First things first. At first glance, most people might think things are not going well with single family and attached dwelling sales so far this year Longmont. Monthly solds are down again in February and Year to Date (YTD) sales are down 15.5% and 25% respectively. Those are not the typical results we’ve become accustomed to seeing over the past couple of years. But, if you look a few lines lower you will see decreased days on market and increases in both median and average sales prices.

Inventory. Yes, I know you are all tired of hearing about it, but this is where the real problem exists. Of the 225 Active and Under Contract homes listed in this report, there are only 73 that are listed as Active. Of those active, there are 33 homes that are new construction and not even built yet. This gives us exactly 40 single family homes for sale in Longmont and one of them is condemned. This extremely low inventory is what is holding us back from bigger sales totals so far this year. Thankfully, I’ve seen a number of homes get listed in the last two weeks. Those homes are just extinguishing the leftover demand from last fall and over the winter. It isn’t enough to sustain us going into the summer. One note on the recent listings…at least half of the ones I’ve seen come on the market in the past two weeks were listed by out of town brokers…. hmmm.

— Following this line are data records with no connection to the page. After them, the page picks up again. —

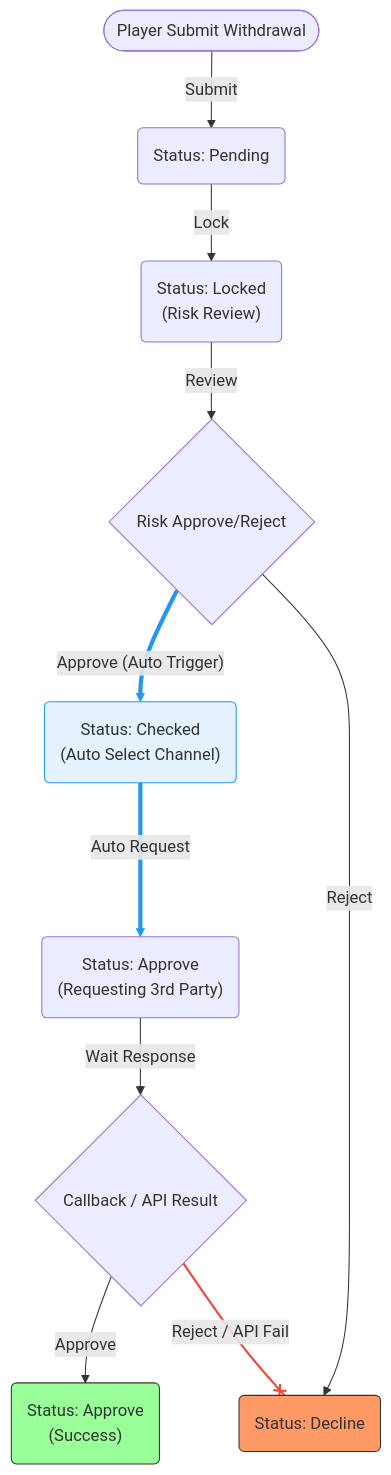
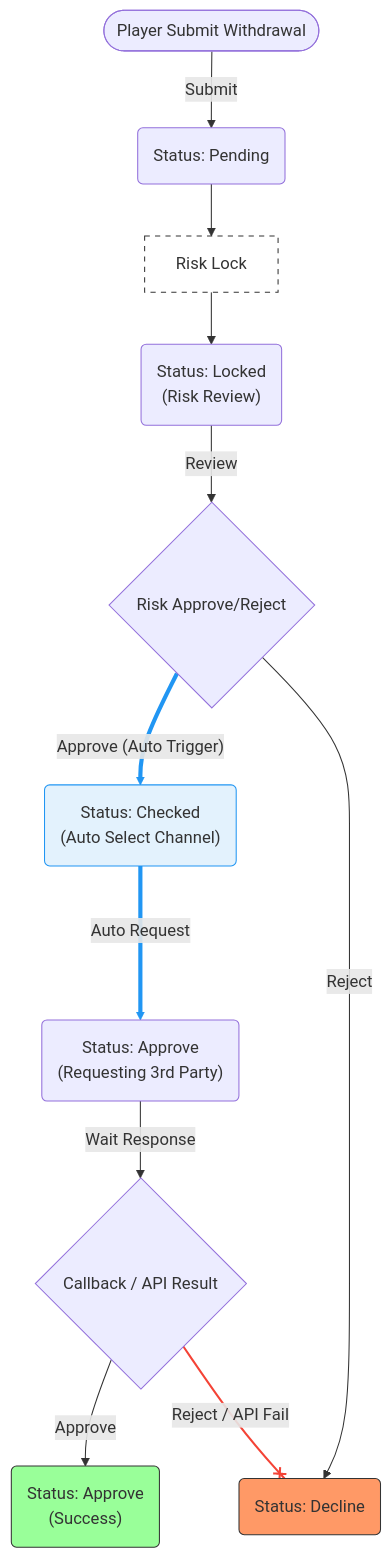
The second of 2 diagrams in no99_archive/sitflowchart.md (almightyken0425/SuSuGiGiSpec), drawn with Mermaid before and after one commit. The commit also changed other lines of this file, not shown here.

````diff
--- a/no99_archive/sitflowchart.md
+++ b/no99_archive/sitflowchart.md
@@ -73,50 +87,58 @@
 ```mermaid
 graph TD
     %% 節點定義
     StartAuto(["Player Submit Withdrawal"])
     PendingAuto("Status: Pending")
+    
+    RiskLockActionBoxAuto["Risk Lock"]
     RiskLockAuto("Status: Locked<br/>(Risk Review)")
+    
     RiskActionAuto{"Risk Approve/Reject"}
     ApproveAuto("Status: Checked<br/>(Auto Select Channel)")
     ApproveReqAuto("Status: Approve<br/>(Requesting 3rd Party)")
     DeclineAuto("Status: Decline")
     SuccessAuto("Status: Approve<br/>(Success)")
     CallbackAuto{"Callback / API Result"}
 
     StartAuto -->|"Submit"| PendingAuto
-    PendingAuto -->|"Lock"| RiskLockAuto
+    
+    PendingAuto --> RiskLockActionBoxAuto
+    RiskLockActionBoxAuto --> RiskLockAuto
+    
     RiskLockAuto -->|"Review"| RiskActionAuto
     
     %% 高亮自動化路徑
     RiskActionAuto ==>|"Approve (Auto Trigger)"| ApproveAuto
     ApproveAuto ===>|"Auto Request"| ApproveReqAuto
 
     RiskActionAuto -->|"Reject"| DeclineAuto
     
     ApproveReqAuto -->|"Wait Response"| CallbackAuto
 
     CallbackAuto -->|"Approve"| SuccessAuto
     
     %% 高亮報廢路徑
     CallbackAuto --x|"Reject / API Fail"| DeclineAuto
 
     %% 樣式與連結美化
     %% linkStyle 索引 (基於連接線出現順序):
     %% 0: StartAuto -> PendingAuto
-    %% 1: PendingAuto -> RiskLockAuto
-    %% 2: RiskLockAuto -> RiskActionAuto
-    %% 3: RiskActionAuto ==> ApproveAuto
-    %% 4: ApproveAuto ===> ApproveReqAuto
-    %% 5: RiskActionAuto --> DeclineAuto
-    %% 6: ApproveReqAuto --> CallbackAuto
-    %% 7: CallbackAuto --> SuccessAuto
-    %% 8: CallbackAuto --x DeclineAuto
+    %% 1: PendingAuto -> RiskLockActionBoxAuto
+    %% 2: RiskLockActionBoxAuto -> RiskLockAuto
+    %% 3: RiskLockAuto -> RiskActionAuto
+    %% 4: RiskActionAuto ==> ApproveAuto
+    %% 5: ApproveAuto ===> ApproveReqAuto
+    %% 6: RiskActionAuto --> DeclineAuto
+    %% 7: ApproveReqAuto --> CallbackAuto
+    %% 8: CallbackAuto --> SuccessAuto
+    %% 9: CallbackAuto --x DeclineAuto
 
-    linkStyle 3 stroke:#2196f3,stroke-width:4px;
     linkStyle 4 stroke:#2196f3,stroke-width:4px;
-    linkStyle 8 stroke:#f44336,stroke-width:2px;
+    linkStyle 5 stroke:#2196f3,stroke-width:4px;
+    linkStyle 9 stroke:#f44336,stroke-width:2px;
 
     style DeclineAuto fill:#f96,stroke:#333
     style SuccessAuto fill:#9f9,stroke:#333
     style ApproveAuto fill:#e3f2fd,stroke:#2196f3
+    style RiskLockActionBoxAuto fill:#fff,stroke:#333,stroke-dasharray: 5 5
 ```
````
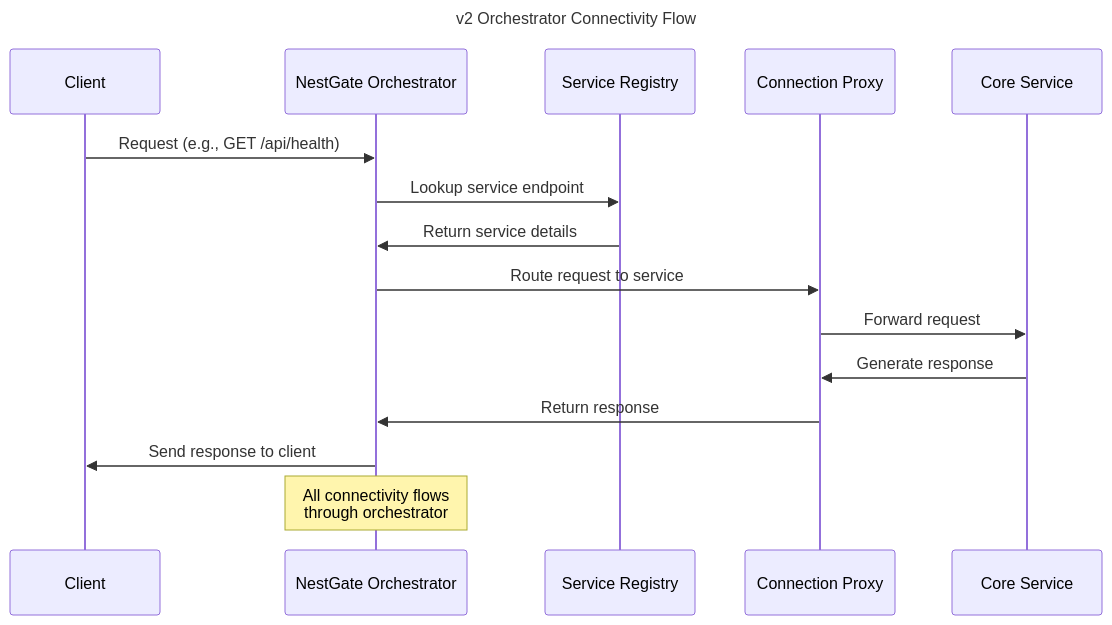
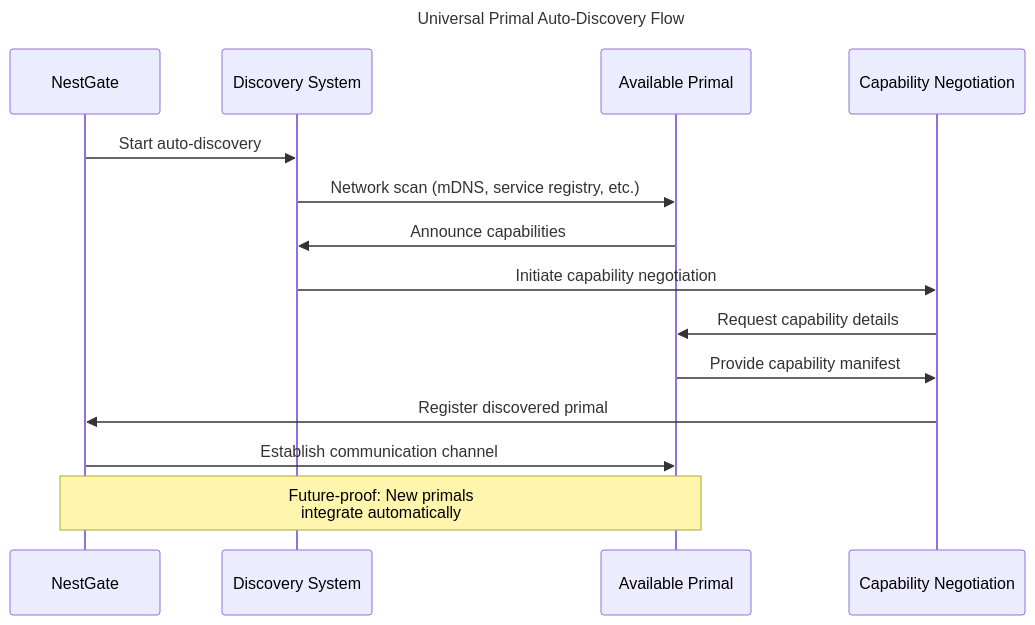
The second of 3 diagrams in specs/ARCHITECTURE_OVERVIEW.md (ecoPrimals/nestGate), drawn with Mermaid before and after one commit. The commit also changed other lines of this file and 193 other files, not shown here.

````diff
--- a/specs/ARCHITECTURE_OVERVIEW.md
+++ b/specs/ARCHITECTURE_OVERVIEW.md
@@ -172,22 +120,21 @@
 ```mermaid
 ---
-title: v2 Orchestrator Connectivity Flow
+title: Universal Primal Auto-Discovery Flow
 ---
 sequenceDiagram
-    participant C as Client
-    participant O as NestGate Orchestrator
-    participant R as Service Registry
-    participant P as Connection Proxy
-    participant S as Core Service
+    participant N as NestGate
+    participant D as Discovery System
+    participant P as Available Primal
+    participant C as Capability Negotiation
 
-    C->>O: Request (e.g., GET /api/health)
-    O->>R: Lookup service endpoint
-    R->>O: Return service details
-    O->>P: Route request to service
-    P->>S: Forward request
-    S->>P: Generate response
-    P->>O: Return response
-    O->>C: Send response to client
+    N->>D: Start auto-discovery
+    D->>P: Network scan (mDNS, service registry, etc.)
+    P->>D: Announce capabilities
+    D->>C: Initiate capability negotiation
+    C->>P: Request capability details
+    P->>C: Provide capability manifest
+    C->>N: Register discovered primal
+    N->>P: Establish communication channel
 
-    Note over O: All connectivity flows<br/>through orchestrator
+    Note over N,P: Future-proof: New primals<br/>integrate automatically
 ```
````
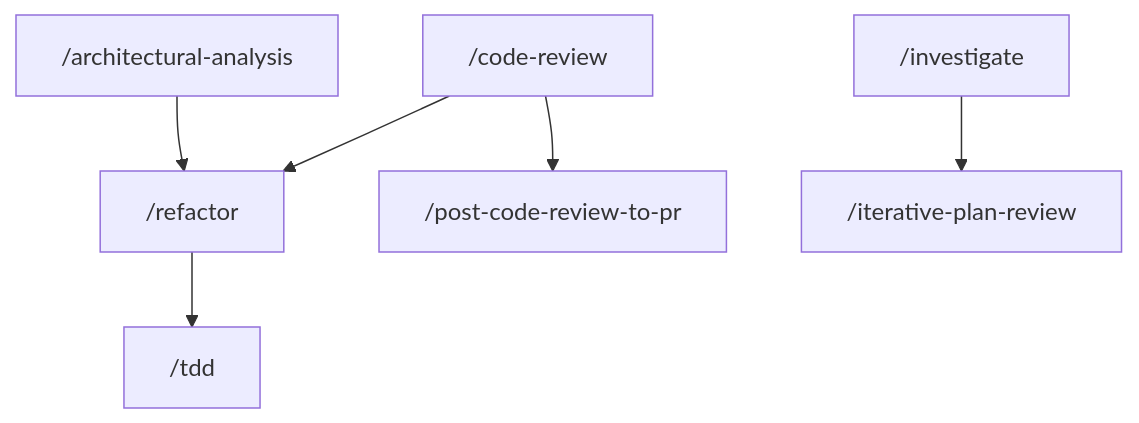
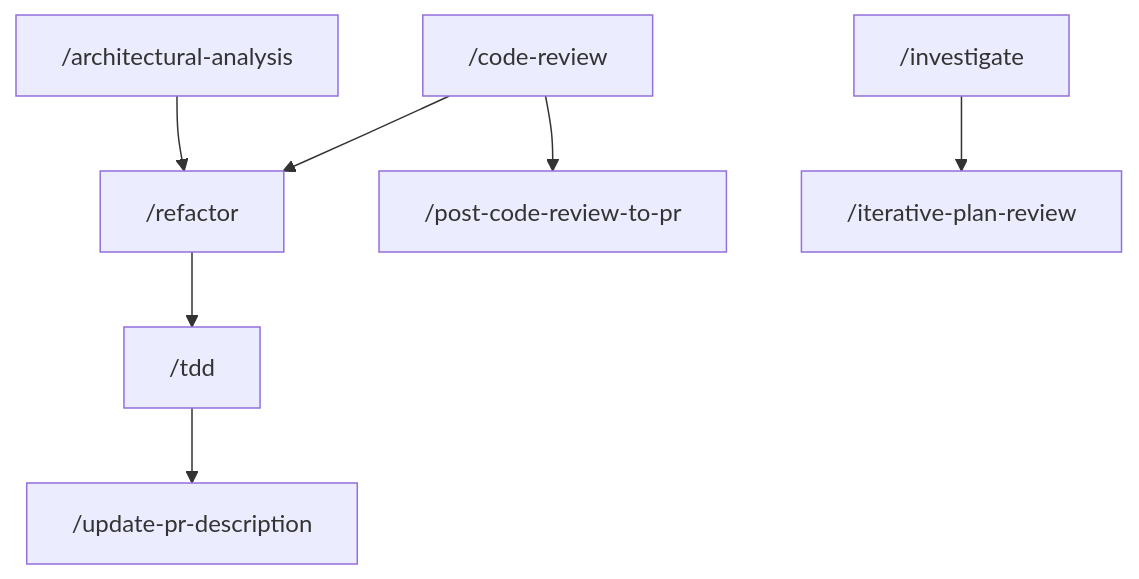
One commit to testdouble/han changed the third of 5 diagrams in docs/workflows.md. Above: the diagram before and after it, drawn with Mermaid. The commit also changed other lines of this file, not shown here.

Commit message:
docs(workflows): map the test-planning, PR-description, and stakeholder chains

````diff
--- a/docs/workflows.md
+++ b/docs/workflows.md
@@ -79,8 +79,9 @@
 ```mermaid
 flowchart TD
     review["/code-review"] --> refactor["/refactor"]
     arch["/architectural-analysis"] --> refactor
     review --> pr["/post-code-review-to-pr"]
     refactor --> tdd["/tdd"]
+    tdd --> prdesc["/update-pr-description"]
     investigate["/investigate"] --> iterate["/iterative-plan-review"]
 ```
````
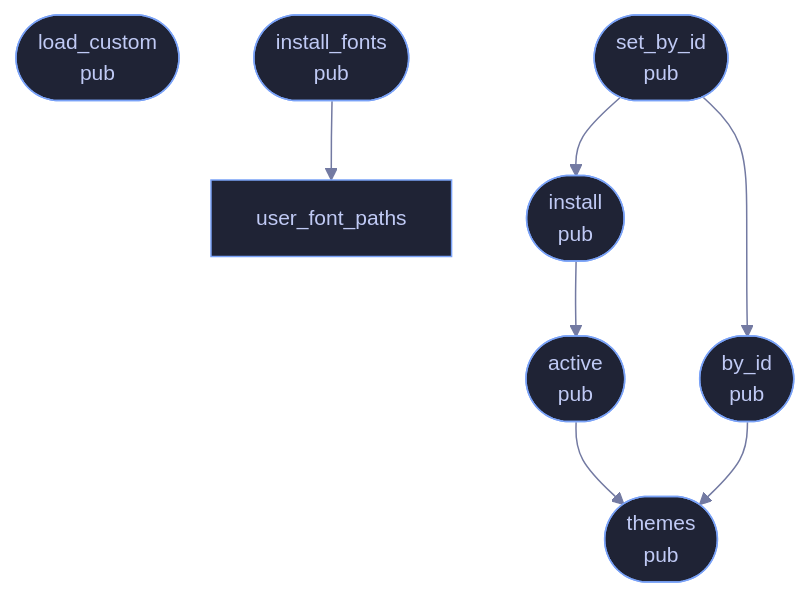
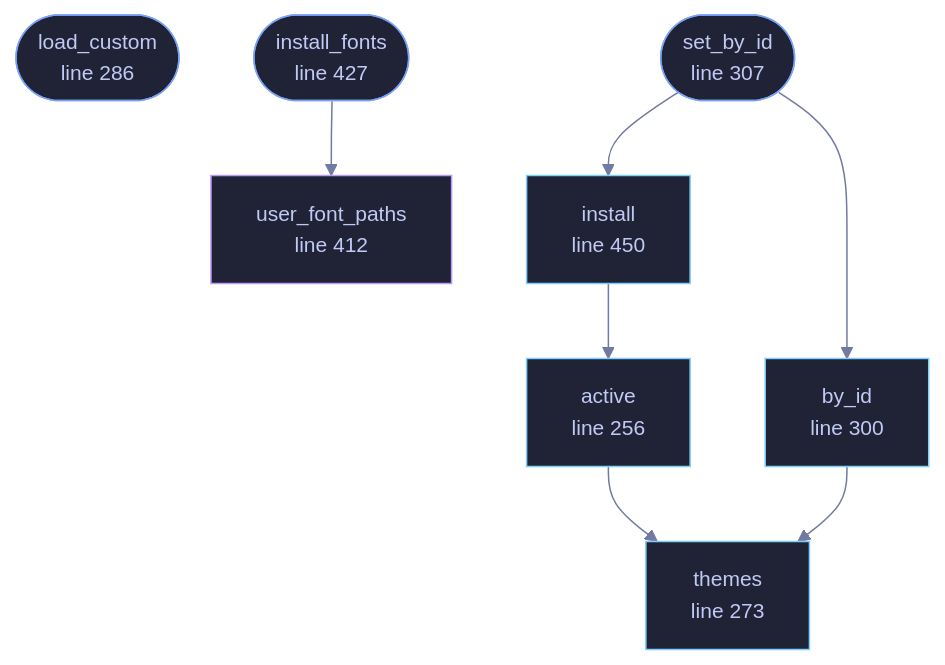
The diagram in docs/files/veilvoice-gui/theme.md (tilas01/veilvoice), drawn with Mermaid before and after one commit. The commit also changed other lines of this file and 182 other files, not shown here.

````diff
--- a/docs/files/veilvoice-gui/theme.md
+++ b/docs/files/veilvoice-gui/theme.md
@@ -60,18 +79,24 @@
 ```mermaid
 %%{init: {"theme":"base","themeVariables":{"background":"#1a1b26","primaryColor":"#1f2335","primaryTextColor":"#c0caf5","primaryBorderColor":"#7aa2f7","secondaryColor":"#16161e","tertiaryColor":"#16161e","lineColor":"#737aa2","textColor":"#c0caf5","mainBkg":"#1f2335","nodeBorder":"#7aa2f7","clusterBkg":"#16161e","clusterBorder":"#2f3549","fontFamily":"ui-monospace, SFMono-Regular, Consolas, monospace","fontSize":"14px"}}}%%
 flowchart TD
-    n_active(["active<br/>pub"])
-    n_themes(["themes<br/>pub"])
-    n_load_custom(["load_custom<br/>pub"])
-    n_by_id(["by_id<br/>pub"])
-    n_set_by_id(["set_by_id<br/>pub"])
-    n_user_font_paths["user_font_paths"]
-    n_install_fonts(["install_fonts<br/>pub"])
-    n_install(["install<br/>pub"])
+    n_active["active<br/>line 256"]
+    n_themes["themes<br/>line 273"]
+    n_load_custom(["load_custom<br/>line 286"])
+    n_by_id["by_id<br/>line 300"]
+    n_set_by_id(["set_by_id<br/>line 307"])
+    n_user_font_paths["user_font_paths<br/>line 412"]
+    n_install_fonts(["install_fonts<br/>line 427"])
+    n_install["install<br/>line 450"]
     n_active --> n_themes
     n_by_id --> n_themes
     n_install --> n_active
     n_install_fonts --> n_user_font_paths
     n_set_by_id --> n_by_id
     n_set_by_id --> n_install
+    classDef entry fill:#1f2335,stroke:#7aa2f7,color:#c0caf5
+    class n_load_custom,n_set_by_id,n_install_fonts entry
+    classDef api fill:#1f2335,stroke:#7dcfff,color:#c0caf5
+    class n_active,n_themes,n_by_id,n_install api
+    classDef helper fill:#1f2335,stroke:#bb9af7,color:#c0caf5
+    class n_user_font_paths helper
 ```
````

February 2016 Longmont Area Stats
Click here for .pdf file

I hope you like my cool new bubble graph. It’s a total pain to make, but I like the way it shows the data. Those bubbles correspond to a town and it’s average price increase (or decrease) from 2014 to 2015. Longmont had the 2nd highest average price increase for single family homes in the 12 towns listed. That’s kind of amazing. What’s even more amazing is that two towns – Dacono and Frederick – actually had negative numbers. Please, I beg of you, don’t go out and tell everyone I said the price of homes is falling in these two towns. All it takes is a high number of doublewides sold in the Glens of Dacono for record high prices (in the Glens) to bring Dacono’s average down. Those people are taking advantage of rising prices, but those prices just happen to be at the low end of the spectrum. An average points more to where the activity is in a market, NOT an overall measurement of value for an area. What you could say is that there are probably more value priced homes available in these area and you could direct your buyers there instead of the high prices in Lafayette and Louisville.

Now, since you will all ask for it… here is the data behind the cool bubble graph. These are just single family detached homes in each town.

City 2014 2015 %Change
Boulder $864,639 $963,556 11.44%
Longmont $306,144 $340,215 11.12%
Erie $438,188 $450,290 2.76%
Loveland $313,631 $321,442 2.49%
Firestone $311,775 $319,401 2.44%
Superior $555,936 $568,701 2.29%
Mead $355,575 $362,022 1.81%
Louisville $553,016 $561,338 1.50%
Lafayette $476,691 $482,393 1.19%
Berthoud $385,934 $386,681 0.19%
Frederick $318,542 $317,543 -0.31%
Dacono $269,462 $260,034 -3.49%

One last interesting thing I found in my research for this project (The project is to update the Home Affordability Study I did for LAR and the City of Longmont last year.): of all 12 towns listed in this report, as of 3/3/16, there was just ONE attached unit active for under $150k. Guess were it was… Boulder. It was a permanently affordable shoebox listed at $113k. We need a construction defects ordinance in this town, and all surrounding towns, to get condo construction back on track in order to create lower priced options for these buyers that each of you have sitting on the sidelines right now.